Extracted material:

########

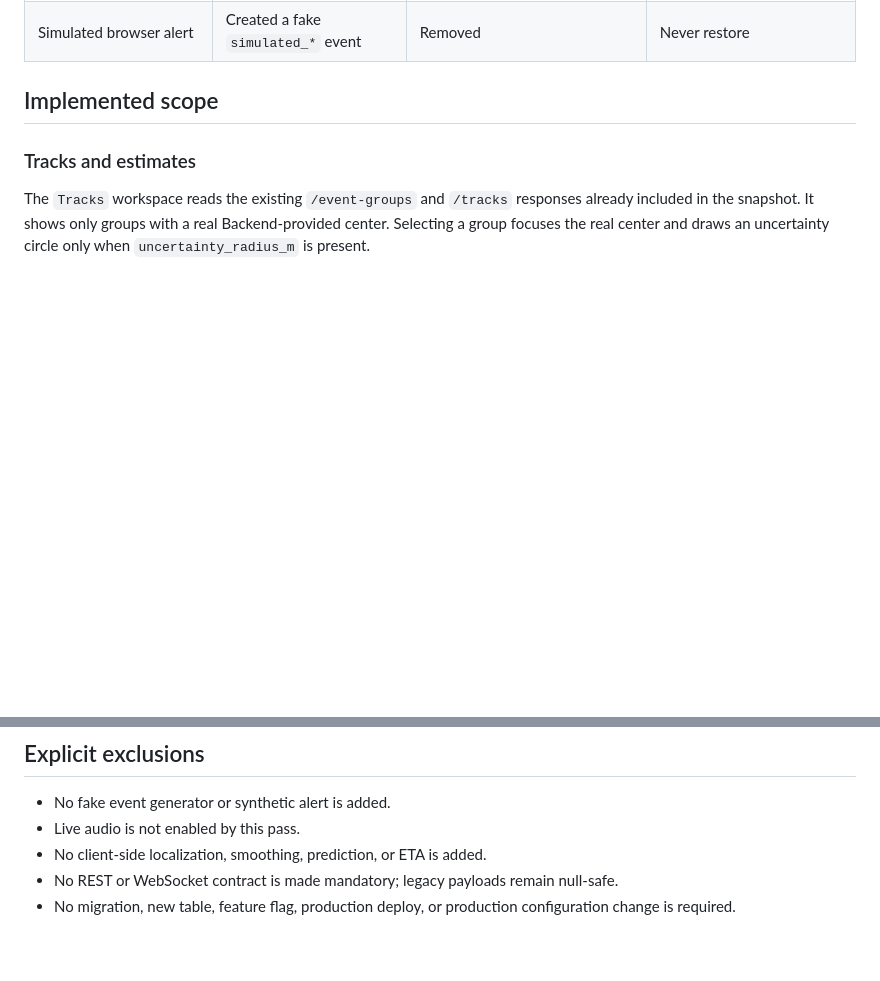
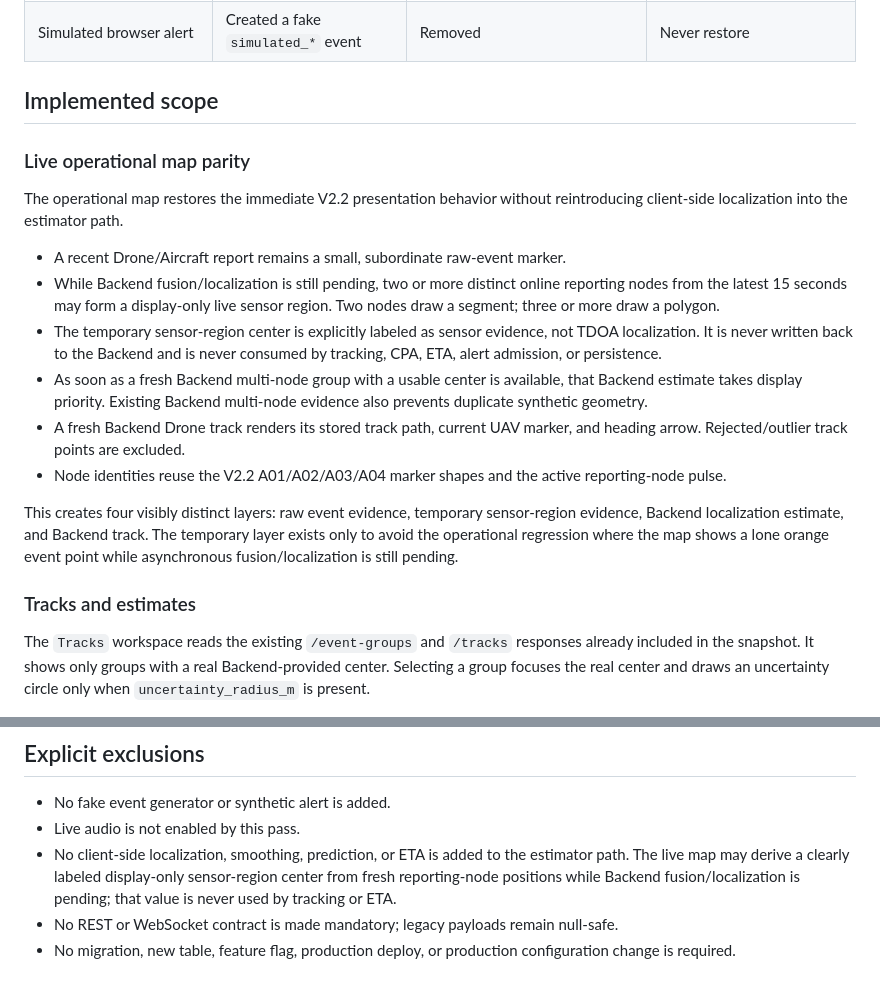
Before and after one commit to vickuo2005-sys/sound_backend, a Markdown page: docs/dashboard/DASHBOARD_V2_2_PARITY_PLAN.md, 2 parts joined by grey strips. GitHub-like rendering; blank space fills up the shorter version.

Commit message:
Document live map V2.2 parity handoff

```diff
--- a/docs/dashboard/DASHBOARD_V2_2_PARITY_PLAN.md
+++ b/docs/dashboard/DASHBOARD_V2_2_PARITY_PLAN.md
@@ -31,6 +31,32 @@ existing SQLite CSV select clause; it does not change the export schema.
 | Simulated browser alert | Created a fake `simulated_*` event | Removed | Never restore |
 
 ## Implemented scope
+
+### Live operational map parity
+
+The operational map restores the immediate V2.2 presentation behavior without
+reintroducing client-side localization into the estimator path.
+
+- A recent Drone/Aircraft report remains a small, subordinate raw-event marker.
+- While Backend fusion/localization is still pending, two or more distinct
+  online reporting nodes from the latest 15 seconds may form a display-only
+  live sensor region. Two nodes draw a segment; three or more draw a polygon.
+- The temporary sensor-region center is explicitly labeled as sensor evidence,
+  not TDOA localization. It is never written back to the Backend and is never
+  consumed by tracking, CPA, ETA, alert admission, or persistence.
+- As soon as a fresh Backend multi-node group with a usable center is available,
+  that Backend estimate takes display priority. Existing Backend multi-node
+  evidence also prevents duplicate synthetic geometry.
+- A fresh Backend Drone track renders its stored track path, current UAV marker,
+  and heading arrow. Rejected/outlier track points are excluded.
+- Node identities reuse the V2.2 A01/A02/A03/A04 marker shapes and the active
+  reporting-node pulse.
+
+This creates four visibly distinct layers: raw event evidence, temporary
+sensor-region evidence, Backend localization estimate, and Backend track. The
+temporary layer exists only to avoid the operational regression where the map
+shows a lone orange event point while asynchronous fusion/localization is still
+pending.
 
 ### Tracks and estimates
 
@@ -73,7 +99,7 @@ PostgreSQL path.
 
 - No fake event generator or synthetic alert is added.
 - Live audio is not enabled by this pass.
-- No client-side localization, smoothing, prediction, or ETA is added.
+- No client-side localization, smoothing, prediction, or ETA is added to the estimator path. The live map may derive a clearly labeled display-only sensor-region center from fresh reporting-node positions while Backend fusion/localization is pending; that value is never used by tracking or ETA.
 - No REST or WebSocket contract is made mandatory; legacy payloads remain
   null-safe.
 - No migration, new table, feature flag, production deploy, or production
```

########

What you need to do:
For the listing above, state how many lines contain the word "evidence", with no other words.

Response box:
4